What is required: The required output is every record, written out exactly.

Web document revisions
○ ○ ○ ○ ○
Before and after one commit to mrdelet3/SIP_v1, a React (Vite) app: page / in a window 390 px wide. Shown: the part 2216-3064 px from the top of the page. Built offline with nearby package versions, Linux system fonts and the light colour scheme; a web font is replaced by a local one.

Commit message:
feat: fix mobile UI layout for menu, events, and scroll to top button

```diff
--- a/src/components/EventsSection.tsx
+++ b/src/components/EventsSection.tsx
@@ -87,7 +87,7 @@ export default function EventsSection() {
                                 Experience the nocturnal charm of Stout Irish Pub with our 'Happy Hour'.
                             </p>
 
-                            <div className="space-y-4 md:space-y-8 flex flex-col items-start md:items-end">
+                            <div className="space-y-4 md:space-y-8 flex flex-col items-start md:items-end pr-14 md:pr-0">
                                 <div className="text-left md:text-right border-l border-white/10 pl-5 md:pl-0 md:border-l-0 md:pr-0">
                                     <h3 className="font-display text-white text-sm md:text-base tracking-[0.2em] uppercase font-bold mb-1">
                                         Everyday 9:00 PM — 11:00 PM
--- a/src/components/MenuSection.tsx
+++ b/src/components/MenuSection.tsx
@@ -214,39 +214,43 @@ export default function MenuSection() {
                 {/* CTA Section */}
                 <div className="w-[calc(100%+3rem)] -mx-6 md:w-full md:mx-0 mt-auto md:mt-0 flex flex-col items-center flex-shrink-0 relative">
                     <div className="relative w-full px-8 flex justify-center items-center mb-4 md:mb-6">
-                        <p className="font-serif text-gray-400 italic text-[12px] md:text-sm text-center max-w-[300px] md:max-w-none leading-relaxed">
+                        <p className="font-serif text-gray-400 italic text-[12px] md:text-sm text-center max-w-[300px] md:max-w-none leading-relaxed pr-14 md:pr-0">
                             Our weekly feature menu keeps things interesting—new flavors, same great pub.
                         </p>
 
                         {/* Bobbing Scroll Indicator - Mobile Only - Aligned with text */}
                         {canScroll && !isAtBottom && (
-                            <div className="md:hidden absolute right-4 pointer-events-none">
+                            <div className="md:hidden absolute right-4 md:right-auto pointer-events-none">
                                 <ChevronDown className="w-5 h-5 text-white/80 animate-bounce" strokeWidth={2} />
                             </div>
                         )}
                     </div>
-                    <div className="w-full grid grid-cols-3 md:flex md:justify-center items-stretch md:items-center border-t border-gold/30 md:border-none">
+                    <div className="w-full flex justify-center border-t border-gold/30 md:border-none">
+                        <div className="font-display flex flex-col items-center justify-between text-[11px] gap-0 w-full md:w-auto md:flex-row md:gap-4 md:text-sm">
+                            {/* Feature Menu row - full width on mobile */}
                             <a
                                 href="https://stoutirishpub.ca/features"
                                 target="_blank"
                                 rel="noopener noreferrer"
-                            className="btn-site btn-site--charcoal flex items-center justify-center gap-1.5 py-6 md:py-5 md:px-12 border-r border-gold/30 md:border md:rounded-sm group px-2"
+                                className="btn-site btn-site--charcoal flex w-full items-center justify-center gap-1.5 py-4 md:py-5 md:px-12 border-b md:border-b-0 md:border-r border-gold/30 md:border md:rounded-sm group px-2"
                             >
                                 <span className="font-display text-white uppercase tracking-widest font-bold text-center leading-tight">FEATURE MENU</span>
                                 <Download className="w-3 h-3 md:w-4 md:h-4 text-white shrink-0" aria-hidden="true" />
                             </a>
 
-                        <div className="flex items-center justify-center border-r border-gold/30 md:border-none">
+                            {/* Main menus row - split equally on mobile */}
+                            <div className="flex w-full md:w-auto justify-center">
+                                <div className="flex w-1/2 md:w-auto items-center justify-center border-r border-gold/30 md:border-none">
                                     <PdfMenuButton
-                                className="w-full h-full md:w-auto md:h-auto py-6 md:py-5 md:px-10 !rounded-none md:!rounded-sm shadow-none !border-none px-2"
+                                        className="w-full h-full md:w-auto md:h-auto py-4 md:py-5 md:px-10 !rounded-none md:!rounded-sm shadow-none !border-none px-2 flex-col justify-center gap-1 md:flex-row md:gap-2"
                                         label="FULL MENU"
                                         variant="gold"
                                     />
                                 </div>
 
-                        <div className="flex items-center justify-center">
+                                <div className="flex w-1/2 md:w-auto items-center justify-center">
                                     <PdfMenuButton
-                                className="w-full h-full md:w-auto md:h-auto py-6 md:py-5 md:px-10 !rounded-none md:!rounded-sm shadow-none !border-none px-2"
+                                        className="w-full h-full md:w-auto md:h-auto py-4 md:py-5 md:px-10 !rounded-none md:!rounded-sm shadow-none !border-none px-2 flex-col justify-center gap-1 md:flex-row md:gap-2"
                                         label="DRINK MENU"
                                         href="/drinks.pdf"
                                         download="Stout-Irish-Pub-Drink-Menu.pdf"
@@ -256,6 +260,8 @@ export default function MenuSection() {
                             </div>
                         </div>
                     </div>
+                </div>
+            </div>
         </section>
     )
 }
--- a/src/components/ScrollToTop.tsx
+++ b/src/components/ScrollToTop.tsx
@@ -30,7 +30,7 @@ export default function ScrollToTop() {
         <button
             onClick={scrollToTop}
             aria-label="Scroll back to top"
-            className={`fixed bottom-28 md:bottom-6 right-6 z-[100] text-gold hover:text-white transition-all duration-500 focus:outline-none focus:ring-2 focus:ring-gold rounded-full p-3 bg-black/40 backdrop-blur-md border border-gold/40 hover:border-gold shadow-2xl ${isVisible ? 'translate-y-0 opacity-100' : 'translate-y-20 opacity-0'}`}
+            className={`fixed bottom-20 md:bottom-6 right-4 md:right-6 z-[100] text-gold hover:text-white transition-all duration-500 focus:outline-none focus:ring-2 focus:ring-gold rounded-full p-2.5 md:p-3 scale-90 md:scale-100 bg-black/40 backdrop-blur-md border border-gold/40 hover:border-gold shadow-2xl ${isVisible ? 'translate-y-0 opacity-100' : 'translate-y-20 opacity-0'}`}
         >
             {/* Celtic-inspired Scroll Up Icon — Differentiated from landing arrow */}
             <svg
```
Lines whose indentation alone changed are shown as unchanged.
○ ○ ○ ○ ○
Solution to this problem:
Before and after one commit to mrdelet3/SIP_v1, a React (Vite) app: page / in a window 390 px wide. Shown: the part 2216-3064 px from the top of the page. Built offline with nearby package versions, Linux system fonts and the light colour scheme; a web font is replaced by a local one.

Commit message:
feat: fix mobile UI layout for menu, events, and scroll to top button

```diff
--- a/src/components/EventsSection.tsx
+++ b/src/components/EventsSection.tsx
@@ -87,7 +87,7 @@ export default function EventsSection() {
                                 Experience the nocturnal charm of Stout Irish Pub with our 'Happy Hour'.
                             </p>
 
-                            <div className="space-y-4 md:space-y-8 flex flex-col items-start md:items-end">
+                            <div className="space-y-4 md:space-y-8 flex flex-col items-start md:items-end pr-14 md:pr-0">
                                 <div className="text-left md:text-right border-l border-white/10 pl-5 md:pl-0 md:border-l-0 md:pr-0">
                                     <h3 className="font-display text-white text-sm md:text-base tracking-[0.2em] uppercase font-bold mb-1">
                                         Everyday 9:00 PM — 11:00 PM
--- a/src/components/MenuSection.tsx
+++ b/src/components/MenuSection.tsx
@@ -214,39 +214,43 @@ export default function MenuSection() {
                 {/* CTA Section */}
                 <div className="w-[calc(100%+3rem)] -mx-6 md:w-full md:mx-0 mt-auto md:mt-0 flex flex-col items-center flex-shrink-0 relative">
                     <div className="relative w-full px-8 flex justify-center items-center mb-4 md:mb-6">
-                        <p className="font-serif text-gray-400 italic text-[12px] md:text-sm text-center max-w-[300px] md:max-w-none leading-relaxed">
+                        <p className="font-serif text-gray-400 italic text-[12px] md:text-sm text-center max-w-[300px] md:max-w-none leading-relaxed pr-14 md:pr-0">
                             Our weekly feature menu keeps things interesting—new flavors, same great pub.
                         </p>
 
                         {/* Bobbing Scroll Indicator - Mobile Only - Aligned with text */}
                         {canScroll && !isAtBottom && (
-                            <div className="md:hidden absolute right-4 pointer-events-none">
+                            <div className="md:hidden absolute right-4 md:right-auto pointer-events-none">
                                 <ChevronDown className="w-5 h-5 text-white/80 animate-bounce" strokeWidth={2} />
                             </div>
                         )}
                     </div>
-                    <div className="w-full grid grid-cols-3 md:flex md:justify-center items-stretch md:items-center border-t border-gold/30 md:border-none">
+                    <div className="w-full flex justify-center border-t border-gold/30 md:border-none">
+                        <div className="font-display flex flex-col items-center justify-between text-[11px] gap-0 w-full md:w-auto md:flex-row md:gap-4 md:text-sm">
+                            {/* Feature Menu row - full width on mobile */}
                             <a
                                 href="https://stoutirishpub.ca/features"
                                 target="_blank"
                                 rel="noopener noreferrer"
-                            className="btn-site btn-site--charcoal flex items-center justify-center gap-1.5 py-6 md:py-5 md:px-12 border-r border-gold/30 md:border md:rounded-sm group px-2"
+                                className="btn-site btn-site--charcoal flex w-full items-center justify-center gap-1.5 py-4 md:py-5 md:px-12 border-b md:border-b-0 md:border-r border-gold/30 md:border md:rounded-sm group px-2"
                             >
                                 <span className="font-display text-white uppercase tracking-widest font-bold text-center leading-tight">FEATURE MENU</span>
                                 <Download className="w-3 h-3 md:w-4 md:h-4 text-white shrink-0" aria-hidden="true" />
                             </a>
 
-                        <div className="flex items-center justify-center border-r border-gold/30 md:border-none">
+                            {/* Main menus row - split equally on mobile */}
+                            <div className="flex w-full md:w-auto justify-center">
+                                <div className="flex w-1/2 md:w-auto items-center justify-center border-r border-gold/30 md:border-none">
                                     <PdfMenuButton
-                                className="w-full h-full md:w-auto md:h-auto py-6 md:py-5 md:px-10 !rounded-none md:!rounded-sm shadow-none !border-none px-2"
+                                        className="w-full h-full md:w-auto md:h-auto py-4 md:py-5 md:px-10 !rounded-none md:!rounded-sm shadow-none !border-none px-2 flex-col justify-center gap-1 md:flex-row md:gap-2"
                                         label="FULL MENU"
                                         variant="gold"
                                     />
                                 </div>
 
-                        <div className="flex items-center justify-center">
+                                <div className="flex w-1/2 md:w-auto items-center justify-center">
                                     <PdfMenuButton
-                                className="w-full h-full md:w-auto md:h-auto py-6 md:py-5 md:px-10 !rounded-none md:!rounded-sm shadow-none !border-none px-2"
+                                        className="w-full h-full md:w-auto md:h-auto py-4 md:py-5 md:px-10 !rounded-none md:!rounded-sm shadow-none !border-none px-2 flex-col justify-center gap-1 md:flex-row md:gap-2"
                                         label="DRINK MENU"
                                         href="/drinks.pdf"
                                         download="Stout-Irish-Pub-Drink-Menu.pdf"
@@ -256,6 +260,8 @@ export default function MenuSection() {
                             </div>
                         </div>
                     </div>
+                </div>
+            </div>
         </section>
     )
 }
--- a/src/components/ScrollToTop.tsx
+++ b/src/components/ScrollToTop.tsx
@@ -30,7 +30,7 @@ export default function ScrollToTop() {
         <button
             onClick={scrollToTop}
             aria-label="Scroll back to top"
-            className={`fixed bottom-28 md:bottom-6 right-6 z-[100] text-gold hover:text-white transition-all duration-500 focus:outline-none focus:ring-2 focus:ring-gold rounded-full p-3 bg-black/40 backdrop-blur-md border border-gold/40 hover:border-gold shadow-2xl ${isVisible ? 'translate-y-0 opacity-100' : 'translate-y-20 opacity-0'}`}
+            className={`fixed bottom-20 md:bottom-6 right-4 md:right-6 z-[100] text-gold hover:text-white transition-all duration-500 focus:outline-none focus:ring-2 focus:ring-gold rounded-full p-2.5 md:p-3 scale-90 md:scale-100 bg-black/40 backdrop-blur-md border border-gold/40 hover:border-gold shadow-2xl ${isVisible ? 'translate-y-0 opacity-100' : 'translate-y-20 opacity-0'}`}
         >
             {/* Celtic-inspired Scroll Up Icon — Differentiated from landing arrow */}
             <svg
```
Lines whose indentation alone changed are shown as unchanged.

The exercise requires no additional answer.